While every leader needs to set a clear direction for their company and their teams to succeed, few ensure that the goals are ready for implementation. Most leaders create a vision, mission and values.  They typically include strategies, goals, imperatives, and budgets.  The plans are most often encapsulated in glistening PowerPoint decks that take months to complete and almost as long to truly read.  Yet, few manage to clearly articulate the simple and potent targets required to motivate their employees to outperform their competition.

If you are setting company or team goals for the upcoming year, make sure that they pass the following 5 tests before moving to implementation:
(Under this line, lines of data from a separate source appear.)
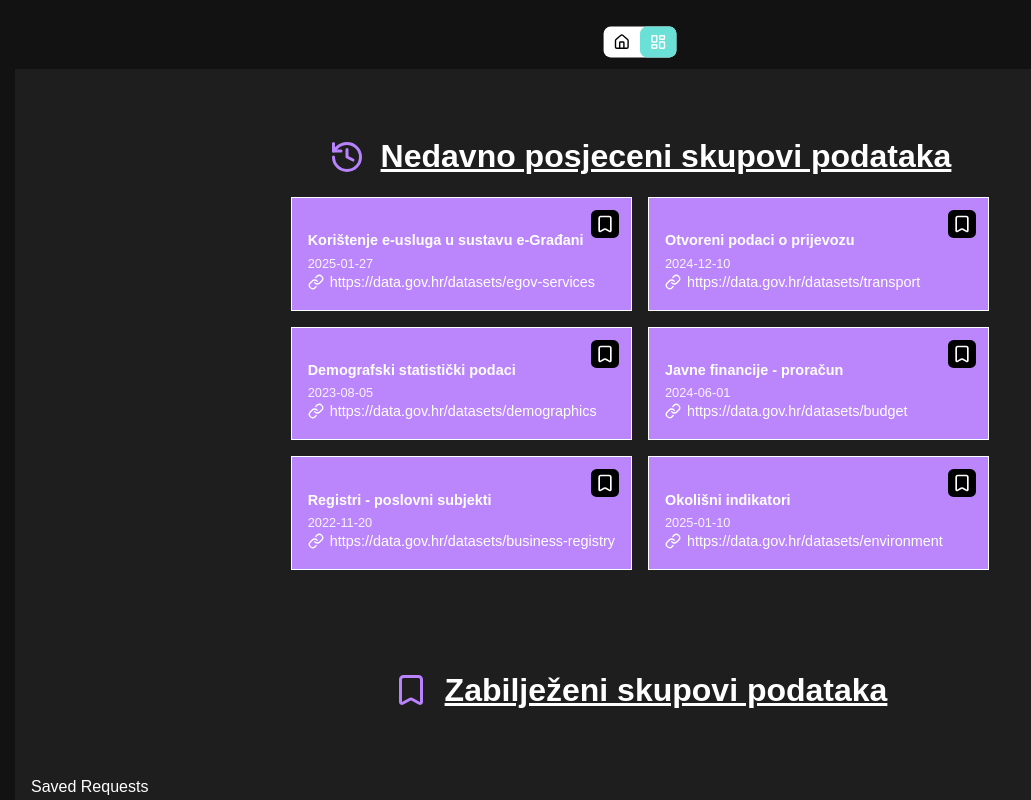
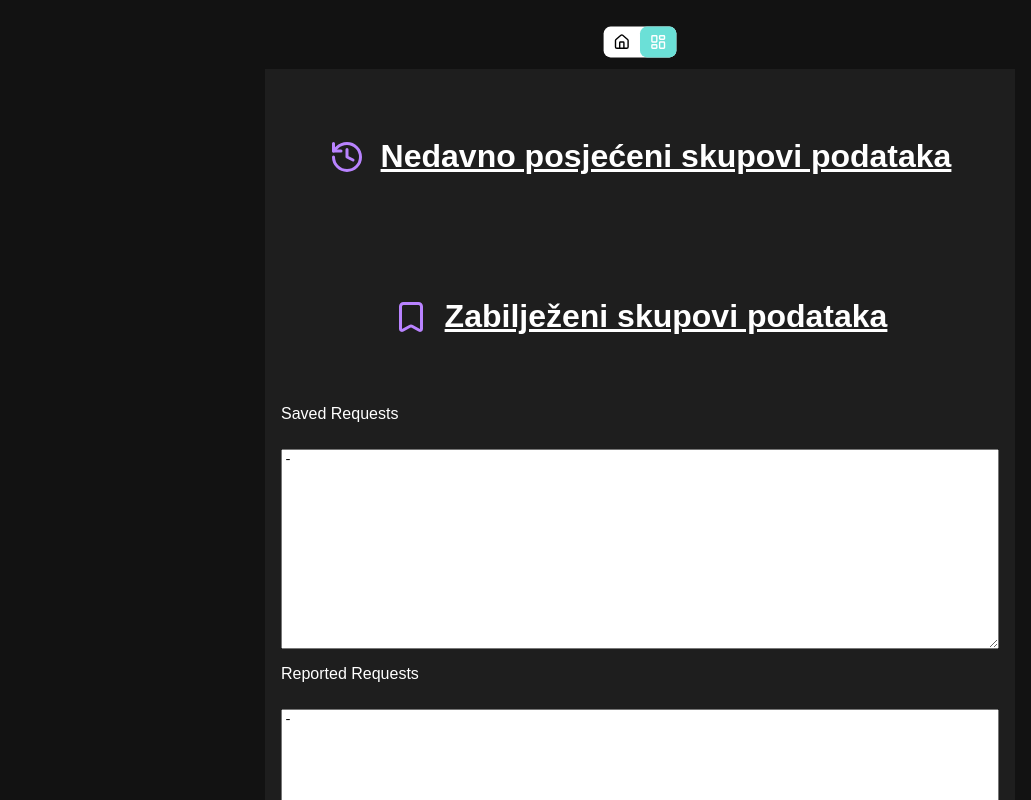
Before and after one commit to Luka147m/R-Gradani, a React (Vite) app in the folder frontend/: page /profile in a window 1280 px wide. Shown: the top 800 px of the page, without its empty margins (0-1031 px from the left). Built offline with nearby package versions, Linux system fonts and the light colour scheme.

Commit message:
recently visited, quickfixes

```diff
--- a/frontend/src/HomePage.css
+++ b/frontend/src/HomePage.css
@@ -19,7 +19,7 @@ html, body {
 }
 
 .main-container{
-  width: 100%;
+  width: 60%;
   min-height: 100%;
   background-color: #1E1E1E;
   display: flex;
--- a/frontend/src/components/ReacentlyVisitedDatasets.tsx
+++ b/frontend/src/components/ReacentlyVisitedDatasets.tsx
@@ -7,7 +7,7 @@ import '../HomePage.css'
 export const RecentlyVisitedDatasets = () => {
 
     // Primjer podataka koji odgovaraju tvojoj DB shemi (skup: id (UUID), url, name)
-    const skupoviPodataka = [
+    const nedavniSkupoviPodataka = [
         {
             id: "f47ac10b-58cc-4372-a567-0e02b2c3d479",
             name: "Korištenje e-usluga u sustavu e-Građani",
@@ -46,14 +46,17 @@ export const RecentlyVisitedDatasets = () => {
         }
     ];
 
+    const arr = JSON.parse(localStorage.getItem('recentlyVisitedDatasets') || '[]');
+    const markedDatasets = nedavniSkupoviPodataka.filter(skup => arr.includes(skup.id));
+
     return (
         <div className = "search-skupovi-div">
             <div className='ikona-naslov-div'>
                 <History className='ikona' />
-                <h1 className='search-skupovi-h1'>Nedavno posjeceni skupovi podataka</h1>
+                <h1 className='search-skupovi-h1'>Nedavno posjećeni skupovi podataka</h1>
             </div>
             <div className="skupovi-podataka-grid">
-                {skupoviPodataka.map((skupPodataka) => (
+                {markedDatasets.map((skupPodataka) => (
                     <SkupPodatakaCard
                         key={skupPodataka.id}
                         id={skupPodataka.id}
--- a/frontend/src/components/SkupPodatakaCard.tsx
+++ b/frontend/src/components/SkupPodatakaCard.tsx
@@ -44,13 +44,28 @@ export const SkupPodatakaCard: React.FC<SkupPodatakaCardProps> = ({ id, naslov,
         }
     };
 
+    const updateRecentlyVisited = () => {
+        try{
+            const raw = localStorage.getItem('recentlyVisitedDatasets');
+            const arr: string[] = raw ? JSON.parse(raw) : [];
+            if(!arr.includes(id)){
+                arr.push(id);
+                localStorage.setItem('recentlyVisitedDatasets', JSON.stringify(arr));
+                setIsSaved(true);
+            }
+        } catch(e){
+            console.error("Error u localStorage-u:", e);
+        }
+    }
+
     return (
         <div className="skup-podataka-card" data-id={id}>
             <Link
                 to={`/dataset/${encodeURIComponent(id)}`}
                 style={{ color: 'inherit', textDecoration: 'none' }}
+                onClick={updateRecentlyVisited}
                 state={{ id, name: naslov, url: link, created: datum }}>
-                <h3>{naslov}</h3>
+                <h3 onClick={updateRecentlyVisited}>{naslov}</h3>
             </Link>
             <p className="datum">{datum}</p>
             <a href={link} className="link" target="_blank" rel="noreferrer">
```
  1. Clear and Simple: When defining what you are going for, keep it simple.  Think in terms of what you would put on a billboard versus what you would include in an article.  In our experience, anything more than 2-3 critical goals is too many.  If you find yourself with more, keep asking yourself which ones carry at least 50% of the weight in terms of importance until you whittle down your list.
  2. Understood by the Team: It is one thing to create clear and simple goals with your executive team.  It is another to have your employees be able to articulate the goals and how their day-to-day tasks align with achieving them.  Until the masses can explain your goals in a few simple sentences, you have work to do.
  3. Perceived as “Just Possible”: For achievements to be meaningful enough to change behavior, they must be perceived as just possible by both leadership and their teams.  Goals that stretch probabilities too far are as demotivating as targets that are too easy to attain.  It is worth it to spend the time to find the right balance.
  4. Inspirational: Putting a man on the moon certainly moved a generation.  For a leader to inspire teams to engage in the inevitable struggles associated with achieving stretch goals, the direction and potential results need to be meaningful and relevant enough to promote high performance.
  5. Measurable: For a goal to be effective, you must know when you have succeeded or failed.  The metric must be clear, simple, and unarguable.  It must be for a specific time period and be perceived as a fair and accurate reflection of where you stand.
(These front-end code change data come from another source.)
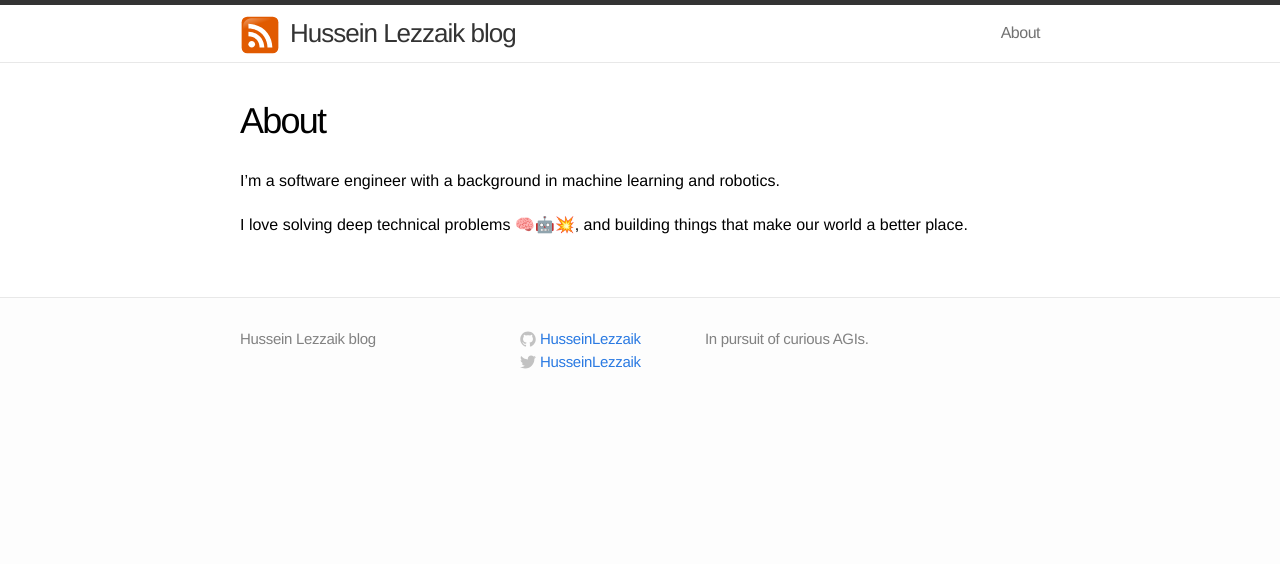
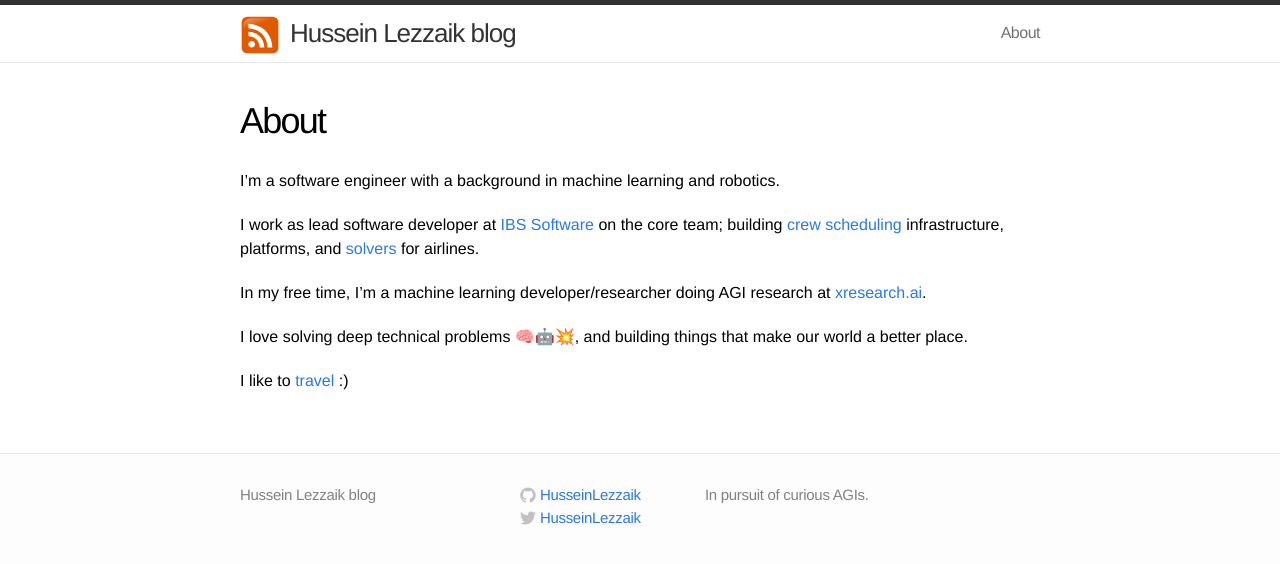
Before and after one commit to HusseinLezzaik/husseinlezzaik.github.io, a Jekyll site: the page built from about.md, in a window 1280 px wide. Shown: the top 564 px of the page. Built offline with Jekyll 4.4.1, drawn with Linux system fonts in a browser that asks for light colours.

Commit message:
update readme

```diff
--- a/about.md
+++ b/about.md
@@ -7,4 +7,10 @@ includelink: true
 
 I'm a software engineer with a background in machine learning and robotics.
 
+I work as lead software developer at [IBS Software](https://www.ibsplc.com/) on the core team; building [crew scheduling](https://en.wikipedia.org/wiki/Crew_scheduling) infrastructure, platforms, and [solvers](https://en.wikipedia.org/wiki/Operations_research) for airlines.
+
+In my free time, I'm a machine learning developer/researcher doing AGI research at [xresearch.ai](http://xresearch.ai/).
+
 I love solving deep technical problems 🧠🤖💥, and building things that make our world a better place.
+
+I like to [travel](https://www.youtube.com/@HusseinLezzaik/shorts) :)
```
To improve performance, effective leaders know that they must set clear and meaningful goals that inspire the troops before asking for results.

5 Key Criteria for Managing High Performance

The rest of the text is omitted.